The hood is also made of the same fabric that covers the head cups, and is enough to accommodate all the accessories alongside the headphones. This will be particularly appreciated by those who participate in eSports or LAN party competitions, being easy to throw in the backpack with mouse, keyboard and / or laptop, without having all the cables to get involved other accessories for transport
Logitech is among the few companies that produce gaming accessories that offer a single solution for the configuration application. Whether you are using a keyboard, mouse or a pair of Logitech G series headphones, you only need one installed application that controls all settings: Logitech Gaming Software

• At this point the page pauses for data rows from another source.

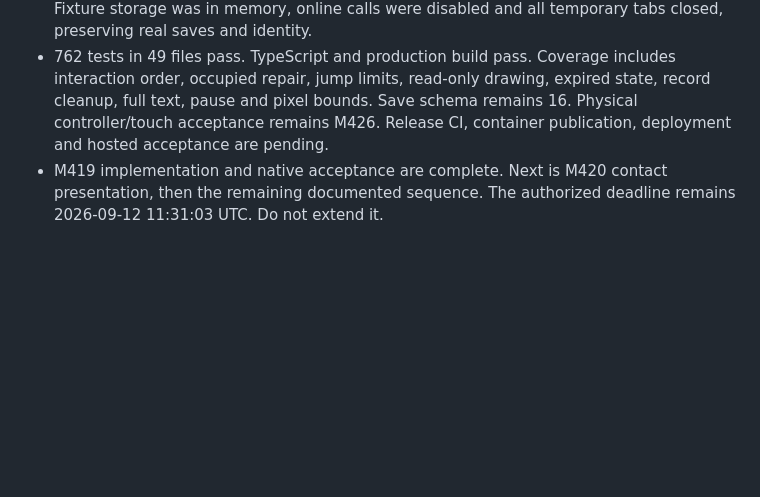
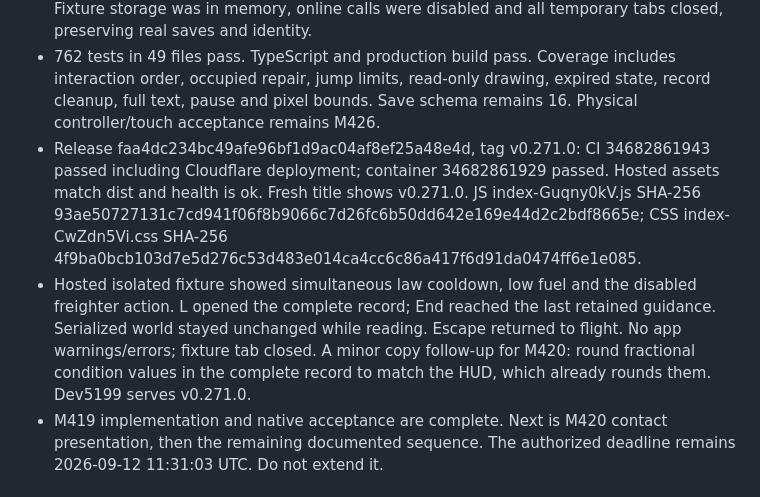
Before and after one commit to AES256Afro/FarSpace, a Markdown page: docs/HANDOFF.md, the part around the change. Rendered like a GitHub page; blank space fills up the shorter version.

Commit message:
Record hosted flight display acceptance

```diff
--- a/docs/HANDOFF.md
+++ b/docs/HANDOFF.md
@@ -48,8 +48,20 @@ M420 through M427 and M433 through M435 remain open in NEXT-MILESTONES.md.
 - 762 tests in 49 files pass. TypeScript and production build pass. Coverage
   includes interaction order, occupied repair, jump limits, read-only drawing,
   expired state, record cleanup, full text, pause and pixel bounds. Save schema
-  remains 16. Physical controller/touch acceptance remains M426. Release CI,
-  container publication, deployment and hosted acceptance are pending.
+  remains 16. Physical controller/touch acceptance remains M426.
+- Release faa4dc234bc49afe96bf1d9ac04af8ef25a48e4d, tag v0.271.0: CI
+  34682861943 passed including Cloudflare deployment; container 34682861929
+  passed. Hosted assets match dist and health is ok. Fresh title shows v0.271.0.
+  JS index-Guqny0kV.js SHA-256
+  93ae50727131c7cd941f06f8b9066c7d26fc6b50dd642e169e44d2c2bdf8665e;
+  CSS index-CwZdn5Vi.css SHA-256
+  4f9ba0bcb103d7e5d276c53d483e014ca4cc6c86a417f6d91da0474ff6e1e085.
+- Hosted isolated fixture showed simultaneous law cooldown, low fuel and the
+  disabled freighter action. L opened the complete record; End reached the last
+  retained guidance. Serialized world stayed unchanged while reading. Escape
+  returned to flight. No app warnings/errors; fixture tab closed. A minor copy
+  follow-up for M420: round fractional condition values in the complete record
+  to match the HUD, which already rounds them. Dev5199 serves v0.271.0.
 - M419 implementation and native acceptance are complete. Next is M420 contact
   presentation, then the remaining documented sequence. The authorized deadline
   remains 2026-09-12 11:31:03 UTC. Do not extend it.
```
Also changed, not shown: docs/NEXT-MILESTONES.md (+2 -1 lines), docs/WORKLOG-2026-09-12.md (+14 -2 lines).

Despite the fact that the LGS has not evolved much in recent years, it has managed to provide quick access to most configuration options. For headphones, as we do not have RGB lights, the only available settings are for the quality of the playback sound.
There are six default profiles that Logitech offers for various uses. FLAT is the standard setting with all the half frequencies that offers the most neutral sound possible, nothing is too loud or too slow, providing a basic experience for those who do not want to get too complicated with the settings. Then follow FPS, MOBA and Cinematic Gaming, each with a variety of settings to improve the game experience in various game genres (FPS lowers the bass and raises the media, MOBA raises highs and environments, while Cinematic gaming has more bass and fewer high).
There is also the "Drop the Bass" music profile as well as the high profile and high-profile communications profile, and a neutral sound for the rest. Of course, each user can set their own profile using the handheld equalizer, which can be controlled from the application including headphone and microphone volume, or the level at which the listener picks up the sounds. Any of the application profiles can be logged onto the G433 USB dongle, making it the same settings as home on any other computer, even without the software installed. Of course, like Logitech keyboards and mice, headphones can also have attached profiles of certain games that are automatically selected.
Finally, the last LGS settings tab for the G433 gives you access to the 7.1 surround sound. And here are several profiles, this time not very customizable. We have DTS 7.1, the profile that seems to be dedicated to Surround Sound (High Low Frequency), a First Person Shooter profile and a Logitech Signature profile, which is probably the way the company really wants to experience the G433 headphones. Also, each channel (the seven directional channels and the virtual subwoofer) have individual volumes that can be raised to 11 (funny value for those who know the This Is Spinal Tap movie)
Logitech does not innovate too much in software, but it does not even need it. The settings are easily accessible and logically arranged in the application. Unfortunately, the interface still stuck somewhere in the Web 2.0 era with colorful menus, rounded edges on the edges, and button-side effects